Illinois Says Farewell to Chief Illiniwek Mascot The University of Illinois has decided to retire its mascot, Chief Illiniwek, after 80 years. Michele Norris talks with Steve Raquel, an alumnus who portrayed the character in 1992 and 1993.
NPR logo

Illinois Says Farewell to Chief Illiniwek Mascot

  • Download
  • <iframe src="" width="100%" height="290" frameborder="0" scrolling="no" title="NPR embedded audio player">
  • Transcript
Illinois Says Farewell to Chief Illiniwek Mascot

Illinois Says Farewell to Chief Illiniwek Mascot

  • Download
  • <iframe src="" width="100%" height="290" frameborder="0" scrolling="no" title="NPR embedded audio player">
  • Transcript
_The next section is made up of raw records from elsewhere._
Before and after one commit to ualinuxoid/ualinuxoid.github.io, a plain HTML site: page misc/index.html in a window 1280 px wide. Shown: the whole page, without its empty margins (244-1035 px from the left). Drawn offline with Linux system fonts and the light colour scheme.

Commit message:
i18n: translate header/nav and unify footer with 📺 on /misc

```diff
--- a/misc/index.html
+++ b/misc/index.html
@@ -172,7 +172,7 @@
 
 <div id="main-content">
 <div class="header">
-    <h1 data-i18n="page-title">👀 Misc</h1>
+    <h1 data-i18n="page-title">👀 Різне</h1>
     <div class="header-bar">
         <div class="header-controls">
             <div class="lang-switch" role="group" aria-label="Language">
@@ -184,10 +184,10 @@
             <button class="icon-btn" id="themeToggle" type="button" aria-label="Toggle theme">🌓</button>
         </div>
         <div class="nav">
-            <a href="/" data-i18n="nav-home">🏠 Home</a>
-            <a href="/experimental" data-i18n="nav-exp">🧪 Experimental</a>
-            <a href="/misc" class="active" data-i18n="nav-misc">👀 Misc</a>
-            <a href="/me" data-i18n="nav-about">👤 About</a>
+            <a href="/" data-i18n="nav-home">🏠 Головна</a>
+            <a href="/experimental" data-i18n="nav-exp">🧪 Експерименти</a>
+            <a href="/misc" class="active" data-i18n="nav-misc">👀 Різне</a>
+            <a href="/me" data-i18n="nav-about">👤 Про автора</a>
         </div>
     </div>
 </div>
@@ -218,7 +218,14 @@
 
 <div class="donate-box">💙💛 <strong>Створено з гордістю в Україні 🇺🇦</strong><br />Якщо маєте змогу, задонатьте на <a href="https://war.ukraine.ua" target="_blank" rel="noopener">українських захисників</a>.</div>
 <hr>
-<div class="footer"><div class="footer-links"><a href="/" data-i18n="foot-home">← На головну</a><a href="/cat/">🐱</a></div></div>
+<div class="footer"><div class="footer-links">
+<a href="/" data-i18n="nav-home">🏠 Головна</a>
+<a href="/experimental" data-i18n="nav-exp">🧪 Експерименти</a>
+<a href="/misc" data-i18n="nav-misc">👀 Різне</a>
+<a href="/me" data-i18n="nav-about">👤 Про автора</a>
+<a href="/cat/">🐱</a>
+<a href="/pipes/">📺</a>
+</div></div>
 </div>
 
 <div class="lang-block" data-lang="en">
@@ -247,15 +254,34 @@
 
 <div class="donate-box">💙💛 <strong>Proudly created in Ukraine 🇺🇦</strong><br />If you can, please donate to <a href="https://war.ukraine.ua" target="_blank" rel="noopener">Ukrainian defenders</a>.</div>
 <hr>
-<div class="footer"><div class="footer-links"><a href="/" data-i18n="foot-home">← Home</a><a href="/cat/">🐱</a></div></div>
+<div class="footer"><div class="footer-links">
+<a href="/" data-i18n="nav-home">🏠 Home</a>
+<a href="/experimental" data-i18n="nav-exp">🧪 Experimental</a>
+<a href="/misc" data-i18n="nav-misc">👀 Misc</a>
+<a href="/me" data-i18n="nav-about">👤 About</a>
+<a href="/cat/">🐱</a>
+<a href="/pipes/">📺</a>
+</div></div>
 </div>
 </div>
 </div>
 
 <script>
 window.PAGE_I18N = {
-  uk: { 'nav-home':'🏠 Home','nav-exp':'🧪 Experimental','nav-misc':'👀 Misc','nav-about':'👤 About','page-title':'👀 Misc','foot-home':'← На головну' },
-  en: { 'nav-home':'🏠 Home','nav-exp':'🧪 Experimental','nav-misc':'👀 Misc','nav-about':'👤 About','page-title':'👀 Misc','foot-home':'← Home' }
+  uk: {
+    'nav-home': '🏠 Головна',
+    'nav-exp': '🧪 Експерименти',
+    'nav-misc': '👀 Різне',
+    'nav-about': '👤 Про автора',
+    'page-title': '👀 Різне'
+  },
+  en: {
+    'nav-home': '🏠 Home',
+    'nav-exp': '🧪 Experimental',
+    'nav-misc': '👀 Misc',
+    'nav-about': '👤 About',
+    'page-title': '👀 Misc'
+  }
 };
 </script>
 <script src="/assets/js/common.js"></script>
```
A decades-long fight over a Native American mascot ended today in Illinois. Facing sanctions from the NCAA, the University of Illinois announced that it will retire Chief Illiniwek. For 81 years, the chief has performed during basketball and football games. But coming this Wednesday, he will do his last halftime dance at the Illini's final home basketball game of the season in Champaign.


Those who have been citing for the chief's removal are celebrating today. They've called the mascot racist and offensive. But the chief's supporters argue that the chief honorably portrays Native Americans. Steve Raquel used to portray the chief himself during the early 1990s. He's now spokesman for a group of former chiefs, called the Council Of Chiefs.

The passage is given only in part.